Consumers were easy to get wound up about their ISPs ten years ago, when the Internet was new to them and their access to it was gated by a high-priced broadband plan. But I’m not so sure consumer rage is to easily channeled today
We need IA, the ISPs, Congress, and the regulatory agencies to come together and draft a new section for the Communications Act addressing privacy, security, fraud and other criminal conduct, and market concentration.
Before the broadband benchmark is adjusted again, the FCC really does need to lay out a methodology for coming up with the numbers. It appears than the 25/3 standard was driven by the desire of Netflix to stream 4K video everywhere.

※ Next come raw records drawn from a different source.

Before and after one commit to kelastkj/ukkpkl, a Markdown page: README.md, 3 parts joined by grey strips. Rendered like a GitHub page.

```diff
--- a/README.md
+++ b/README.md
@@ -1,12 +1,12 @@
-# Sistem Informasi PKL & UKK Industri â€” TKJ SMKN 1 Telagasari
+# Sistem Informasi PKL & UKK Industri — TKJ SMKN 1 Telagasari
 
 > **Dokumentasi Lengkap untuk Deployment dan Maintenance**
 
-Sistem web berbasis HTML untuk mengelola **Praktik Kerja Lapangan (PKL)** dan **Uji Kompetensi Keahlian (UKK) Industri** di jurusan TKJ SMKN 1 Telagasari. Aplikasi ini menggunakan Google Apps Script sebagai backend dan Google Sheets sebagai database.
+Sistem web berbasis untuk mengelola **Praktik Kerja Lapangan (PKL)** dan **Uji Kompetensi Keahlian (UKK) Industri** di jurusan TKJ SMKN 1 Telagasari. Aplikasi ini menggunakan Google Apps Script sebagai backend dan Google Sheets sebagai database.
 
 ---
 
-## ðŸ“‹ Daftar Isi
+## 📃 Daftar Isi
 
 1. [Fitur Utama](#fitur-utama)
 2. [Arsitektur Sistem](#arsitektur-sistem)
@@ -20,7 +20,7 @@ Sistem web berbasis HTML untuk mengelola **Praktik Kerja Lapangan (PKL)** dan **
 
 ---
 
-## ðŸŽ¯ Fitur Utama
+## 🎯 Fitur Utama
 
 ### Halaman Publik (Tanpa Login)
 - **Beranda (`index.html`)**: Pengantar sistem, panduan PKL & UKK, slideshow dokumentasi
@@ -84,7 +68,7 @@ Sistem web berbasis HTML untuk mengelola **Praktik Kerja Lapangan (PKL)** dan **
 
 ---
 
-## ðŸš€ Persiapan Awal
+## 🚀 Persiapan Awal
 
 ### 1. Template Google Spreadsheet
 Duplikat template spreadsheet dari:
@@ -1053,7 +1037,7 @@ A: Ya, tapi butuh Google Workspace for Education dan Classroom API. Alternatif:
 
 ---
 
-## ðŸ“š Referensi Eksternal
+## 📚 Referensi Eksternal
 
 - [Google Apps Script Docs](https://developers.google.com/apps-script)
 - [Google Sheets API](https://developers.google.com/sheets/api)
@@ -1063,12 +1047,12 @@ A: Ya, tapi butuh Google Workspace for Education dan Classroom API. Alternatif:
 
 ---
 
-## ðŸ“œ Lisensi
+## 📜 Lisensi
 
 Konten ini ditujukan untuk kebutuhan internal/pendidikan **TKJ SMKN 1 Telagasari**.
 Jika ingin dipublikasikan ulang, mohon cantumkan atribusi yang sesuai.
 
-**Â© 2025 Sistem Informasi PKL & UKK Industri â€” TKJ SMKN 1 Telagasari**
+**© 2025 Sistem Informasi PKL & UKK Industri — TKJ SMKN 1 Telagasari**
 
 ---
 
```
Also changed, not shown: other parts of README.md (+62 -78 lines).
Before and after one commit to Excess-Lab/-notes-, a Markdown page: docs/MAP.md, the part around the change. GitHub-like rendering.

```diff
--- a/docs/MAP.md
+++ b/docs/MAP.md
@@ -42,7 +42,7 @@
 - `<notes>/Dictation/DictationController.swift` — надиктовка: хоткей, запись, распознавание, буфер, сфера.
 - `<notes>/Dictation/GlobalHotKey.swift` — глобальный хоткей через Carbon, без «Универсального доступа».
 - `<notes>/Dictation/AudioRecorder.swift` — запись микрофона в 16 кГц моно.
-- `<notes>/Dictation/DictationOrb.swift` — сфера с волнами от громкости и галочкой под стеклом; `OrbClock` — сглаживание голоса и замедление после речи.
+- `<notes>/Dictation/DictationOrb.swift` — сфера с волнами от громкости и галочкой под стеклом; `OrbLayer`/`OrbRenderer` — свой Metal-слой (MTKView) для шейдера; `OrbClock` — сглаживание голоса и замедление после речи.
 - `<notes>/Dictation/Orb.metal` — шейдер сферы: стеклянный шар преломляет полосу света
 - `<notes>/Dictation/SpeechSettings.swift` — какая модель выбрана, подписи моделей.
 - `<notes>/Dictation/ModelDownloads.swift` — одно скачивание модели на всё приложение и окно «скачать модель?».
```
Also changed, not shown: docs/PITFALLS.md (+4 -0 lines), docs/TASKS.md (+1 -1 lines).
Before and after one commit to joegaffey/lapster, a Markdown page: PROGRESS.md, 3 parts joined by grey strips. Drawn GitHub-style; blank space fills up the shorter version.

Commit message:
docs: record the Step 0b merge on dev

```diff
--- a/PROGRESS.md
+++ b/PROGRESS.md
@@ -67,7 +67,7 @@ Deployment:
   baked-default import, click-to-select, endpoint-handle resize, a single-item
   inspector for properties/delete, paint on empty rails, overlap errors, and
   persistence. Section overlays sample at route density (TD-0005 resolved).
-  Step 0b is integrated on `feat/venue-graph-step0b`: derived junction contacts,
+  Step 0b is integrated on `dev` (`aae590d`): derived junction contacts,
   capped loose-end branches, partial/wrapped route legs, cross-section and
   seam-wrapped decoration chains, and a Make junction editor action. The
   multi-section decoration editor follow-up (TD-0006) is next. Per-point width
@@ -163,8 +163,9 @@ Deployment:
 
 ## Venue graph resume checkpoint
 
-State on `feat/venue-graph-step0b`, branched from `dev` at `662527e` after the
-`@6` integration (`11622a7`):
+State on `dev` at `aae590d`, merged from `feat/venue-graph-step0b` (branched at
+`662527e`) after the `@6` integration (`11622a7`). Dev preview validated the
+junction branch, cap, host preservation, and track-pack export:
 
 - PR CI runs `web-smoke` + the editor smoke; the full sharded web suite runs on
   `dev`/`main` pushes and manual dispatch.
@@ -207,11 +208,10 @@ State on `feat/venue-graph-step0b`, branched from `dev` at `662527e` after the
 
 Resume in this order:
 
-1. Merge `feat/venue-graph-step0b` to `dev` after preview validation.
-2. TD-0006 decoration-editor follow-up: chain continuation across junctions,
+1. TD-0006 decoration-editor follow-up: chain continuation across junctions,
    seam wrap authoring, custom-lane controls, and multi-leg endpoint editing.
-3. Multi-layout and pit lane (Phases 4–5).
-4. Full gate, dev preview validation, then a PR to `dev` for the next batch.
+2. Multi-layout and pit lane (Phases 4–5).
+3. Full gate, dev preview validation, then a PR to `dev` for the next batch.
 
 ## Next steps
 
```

Should three unelected bureaucrats be able to reverse three other unelected bureaucrats on vital social, political, and economic questions? This is the haunting question for Internet policy in the United…
Let’s not be distracted by shiny objects any more. The Internet still has tremendous promise as well as serious problems to solve. Making it better through continuous experimentation should be the top priority.
We’re on the brink of the rollout of a new technology that promises to offer more competition for residential broadband. Allowing 5G to flourish is much more important than keeping the training wheels on the Internet.
Senator Al Franken got Silicon Valley’s attention by proposing to apply net neutrality regulations to mega-gatekeepers Google, Facebook, Twitter, et al. Writing in The Guardian, the senator correctly observed that…